I’m impressed by how carefully Amish communities think through these issues. We Englishers – the Amish term for nonAmish of any ethnicity – will often mention “unintended consequences” of some action or technology. The Amish show us that just because consequences may not have been intended doesn’t mean they were unforeseeable, if we had carefully and collectively slowed down to think through the implications.

For instance, on the telephone issue, the Amish saw that they needed telephones to conduct business. They also saw pro-family aspects of telephones, such as contact with relatives in other settlements. So Amish places of businesses often have a phone – just not in their home. And they might have a cell phone, but keep it in the barn. Or a church district will construct a phone shanty at the end of a lane where there may be several land-line telephones, each shared by several families. Every day or two somebody from the family strolls out to the phone shanty to check messages and return phone calls. What a contrast that is to the way I live! Even my most deliberated purchases are impulsive by Amish standards.

* * *
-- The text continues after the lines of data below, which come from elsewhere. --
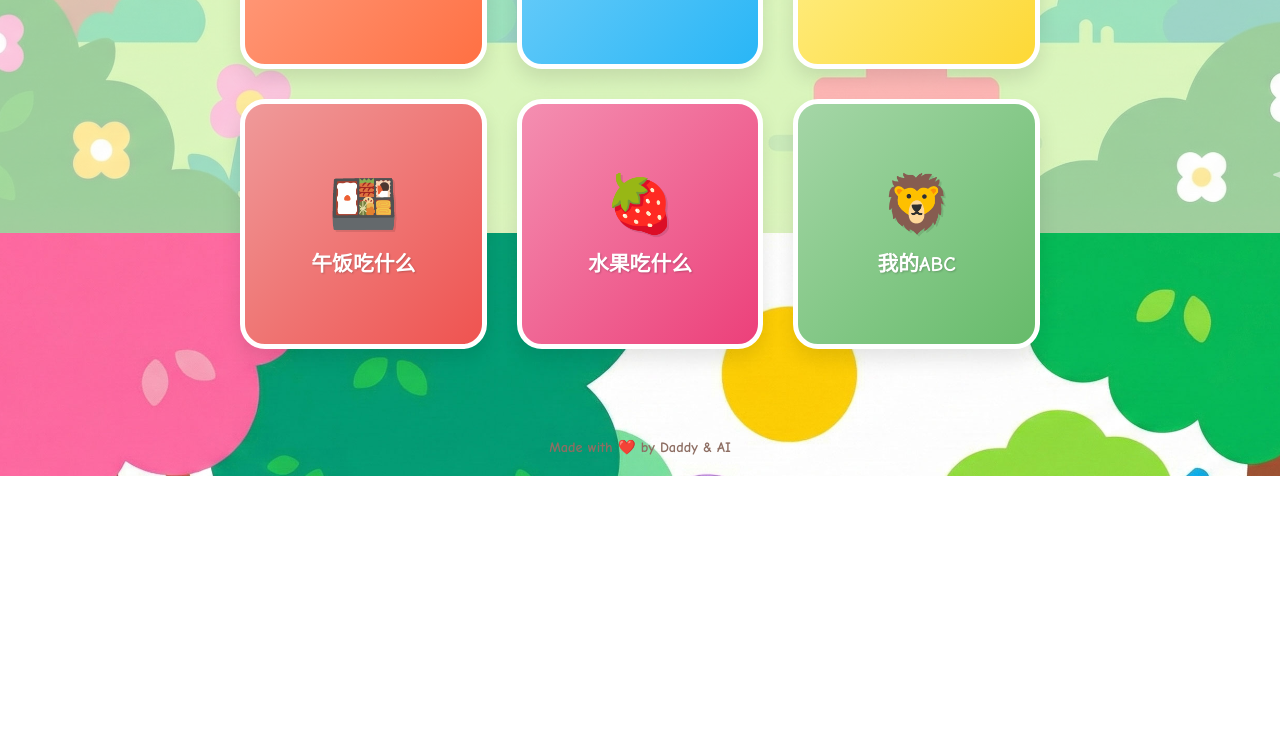
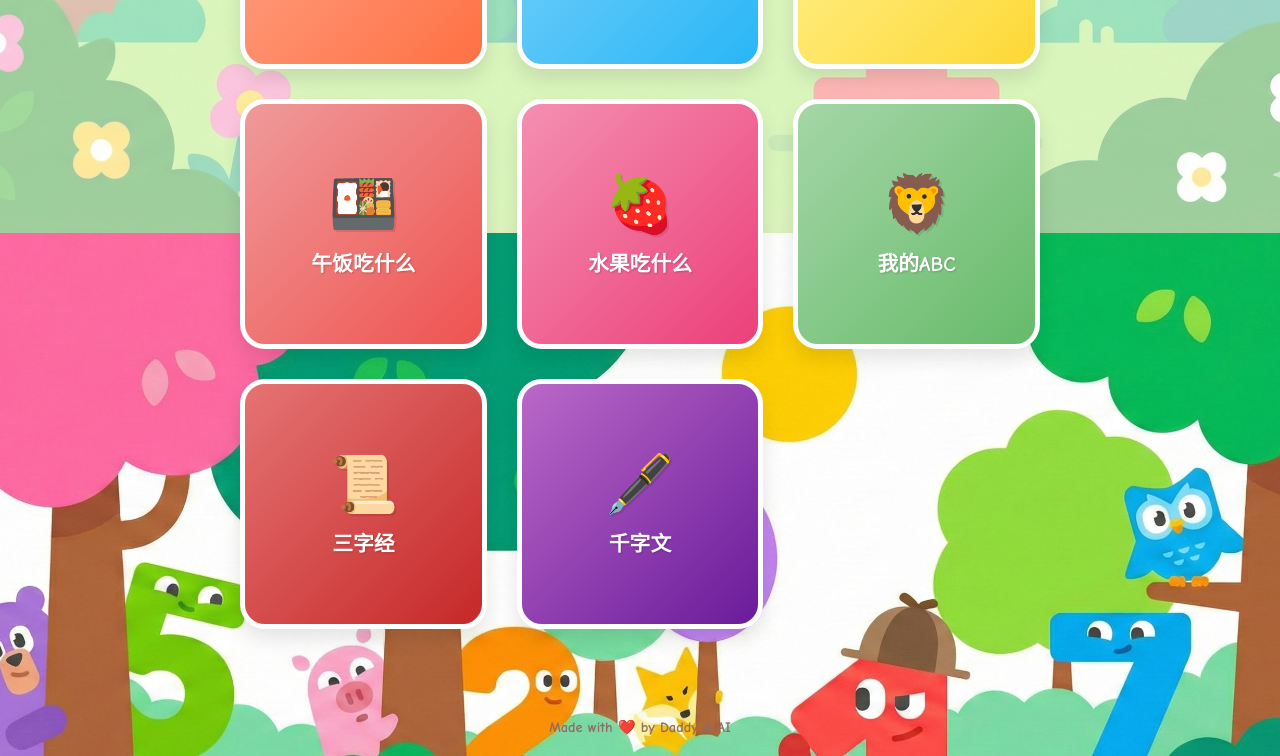
Before and after one commit to pet3rfly/7, a plain HTML site: page index.html in a window 1280 px wide. Shown: the part 567-1323 px from the top of the page. Before the commit the page ends 1043 px from the top, so only its background shows below. Drawn offline with Linux system fonts and the light colour scheme.

Commit message:
Update index.html

```diff
--- a/index.html
+++ b/index.html
@@ -223,6 +223,16 @@
             <div class="nav-title">我的ABC</div>
         </a>
 
+        <a href="pages/sanzijing.html" class="nav-card" style="background: linear-gradient(135deg, #E57373 0%, #C62828 100%);" onclick="vibrate()">
+            <div class="nav-icon">📜</div>
+            <div class="nav-title">三字经</div>
+        </a>
+
+        <a href="pages/qianziwen.html" class="nav-card" style="background: linear-gradient(135deg, #BA68C8 0%, #6A1B9A 100%);" onclick="vibrate()">
+            <div class="nav-icon">🖋️</div>
+            <div class="nav-title">千字文</div>
+        </a>
+
     </div>
 
     <footer>
```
Our theme of the month for January is simplicity. My relationship with simplicity is complicated. Facebook gives you eleven options for indicating your relationship status: you can be single, in a relationship, engaged, married, separated, divorced, widowed, in a civil union, in a domestic partnership, in an open relationship, or it’s complicated. “It’s complicated” is a semi-official category of relationship. That's the relationship I have with simplicity.

Once upon a time, simplicity and I were “in a relationship.” I was a fan of Duane Elgin’s 1981 book, Voluntary Simplicity: Toward a Way of Life that is Outwardly Simple Inwardly Rich. Elgin described a way of life that
“embraces frugality of consumption, a strong sense of environmental urgency, a desire to return to living and working environments which are of a more human scale, and an intention to realize our higher human potential — both psychological and spiritual — in community with others.”
From Elgin I learned that one ought to be be careful about what one buys and owns. Everything you own also owns you.
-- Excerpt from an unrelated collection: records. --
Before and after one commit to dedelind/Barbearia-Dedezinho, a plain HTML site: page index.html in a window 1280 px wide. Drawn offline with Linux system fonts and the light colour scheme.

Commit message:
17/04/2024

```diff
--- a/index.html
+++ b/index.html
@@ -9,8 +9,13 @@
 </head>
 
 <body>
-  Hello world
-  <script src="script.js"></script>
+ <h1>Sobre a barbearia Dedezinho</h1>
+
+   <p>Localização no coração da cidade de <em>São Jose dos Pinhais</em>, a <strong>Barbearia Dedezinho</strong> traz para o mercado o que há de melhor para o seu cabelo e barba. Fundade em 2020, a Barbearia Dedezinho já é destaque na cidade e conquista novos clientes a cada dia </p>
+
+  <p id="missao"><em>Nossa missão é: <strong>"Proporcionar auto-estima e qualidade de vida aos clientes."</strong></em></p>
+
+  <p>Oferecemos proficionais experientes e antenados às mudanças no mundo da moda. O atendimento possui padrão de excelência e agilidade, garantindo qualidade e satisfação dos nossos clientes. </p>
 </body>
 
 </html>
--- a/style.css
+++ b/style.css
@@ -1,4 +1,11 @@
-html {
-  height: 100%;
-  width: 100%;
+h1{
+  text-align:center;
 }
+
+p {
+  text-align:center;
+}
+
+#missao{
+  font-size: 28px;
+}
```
Remember how when you were a kid you wanted a pony? Your parents probably said, “That’s a big responsibility.” But you didn’t care. (If you had someone in your life who you believed had the means to produce a pony, and were caring enough to give you guidance about responsibility, then you also knew you had someone who could bail you out if you turned out not to always be 100% up to the responsibilities.) But as you got older, and started to have and take more responsibility, you developed interests that you weren’t willing to give up to spend hours a day feeding, and grooming, and exercising a horse and cleaning and maintaining its stable. You realized all the things you’d be giving up – that the horse owns you as much as you own the horse. OR, maybe you grew up and DID get a horse, because you loved them so much you were happy to be owned the caretaking demands.
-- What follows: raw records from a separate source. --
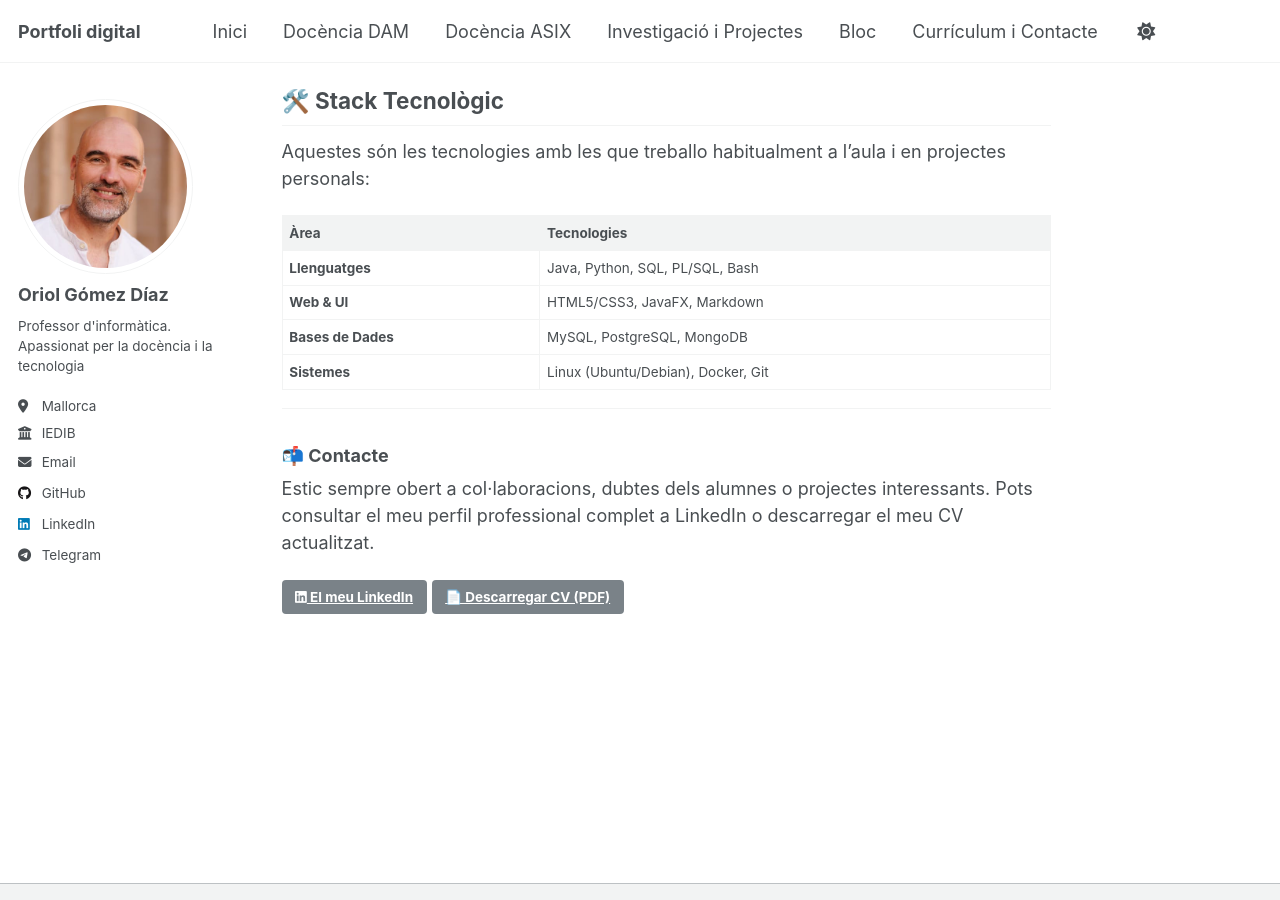
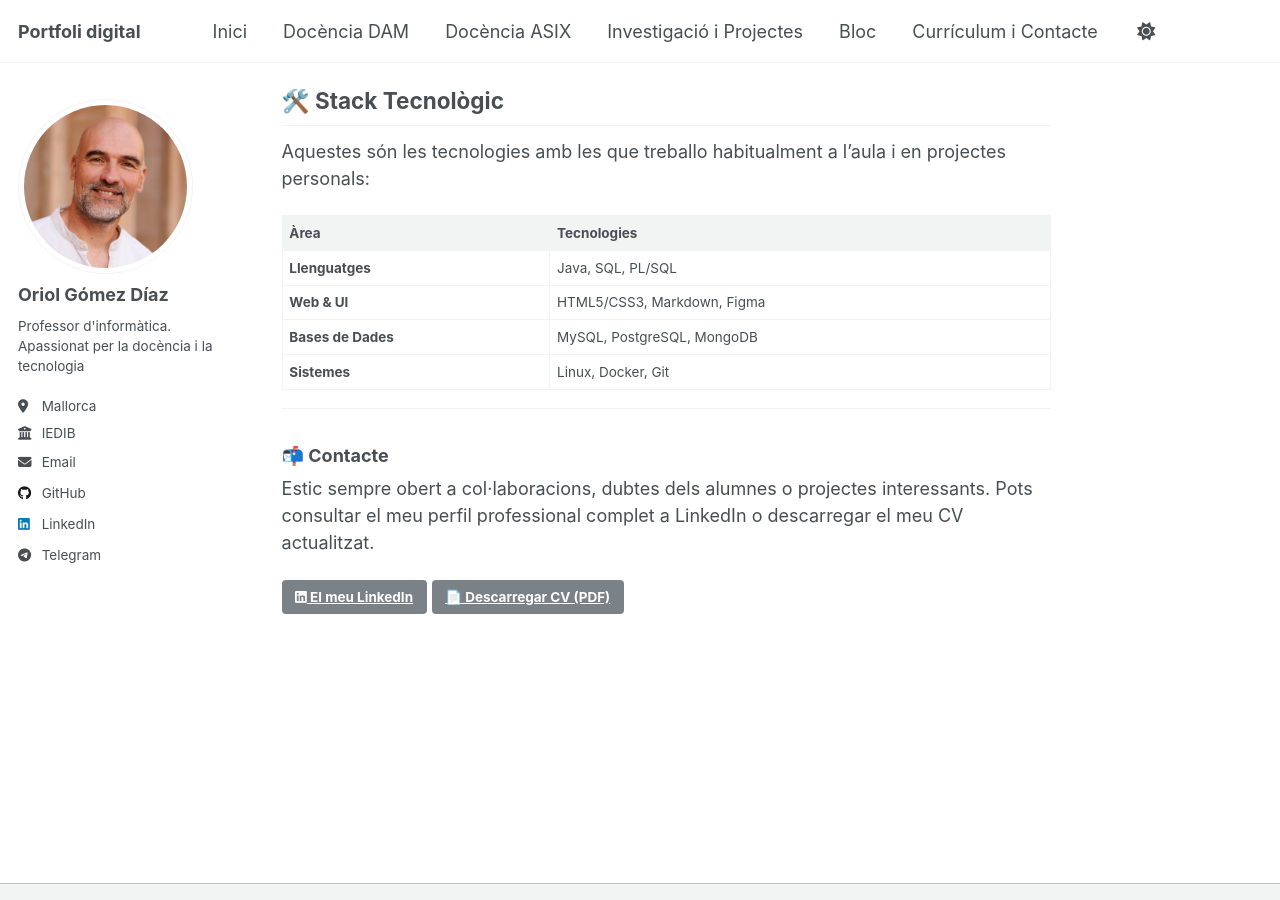
Before and after one commit to oriolgomezdiaz/oriolgomezdiaz.github.io, a Jekyll site: the page built from index.md, in a window 1280 px wide and 900 px high, scrolled down 1998 px. Built offline with Jekyll 4.4.1, drawn with Linux system fonts in a browser that asks for light colours; a script that is not in the unit is left out.

Commit message:
Pulir pàgina de presentació

```diff
--- a/index.md
+++ b/index.md
@@ -57,10 +57,10 @@ Aquestes són les tecnologies amb les que treballo habitualment a l'aula i en pr
 
 | Àrea | Tecnologies |
 |---|---|
-| **Llenguatges** | Java, Python, SQL, PL/SQL, Bash |
-| **Web & UI** | HTML5/CSS3, JavaFX, Markdown |
+| **Llenguatges** | Java, SQL, PL/SQL |
+| **Web & UI** | HTML5/CSS3, Markdown, Figma |
 | **Bases de Dades** | MySQL, PostgreSQL, MongoDB |
-| **Sistemes** | Linux (Ubuntu/Debian), Docker, Git |
+| **Sistemes** | Linux, Docker, Git |
 
 ---
 
```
But what’s true for horse ownership also applies to everything we buy and own. Do I own my cell phone or does it own me? Well, both. For most of us, life is a matter of
  • owning and being owned by a cell phone;
  • owning and being owned by a car;
  • owning and being owned by a house;
  • owning and being owned by a set of living room furniture;
  • owning and being owned by all the equipment in your kitchen;
  • owning and being owned by each major and minor appliance in your house.
Do you want a life of being owned by all that? Maybe the answer is yes, but it’s a question to investigate and explore – something to be intentional about instead of finding ourselves unwittingly arriving, step by step, at a life you wouldn’t have chosen all at once.

* * *
This is part 1 of 3 of "Simplicity"
See next part 2: Complexity is Good. So is Simplicity.
Part 3: Simplicity and Belonging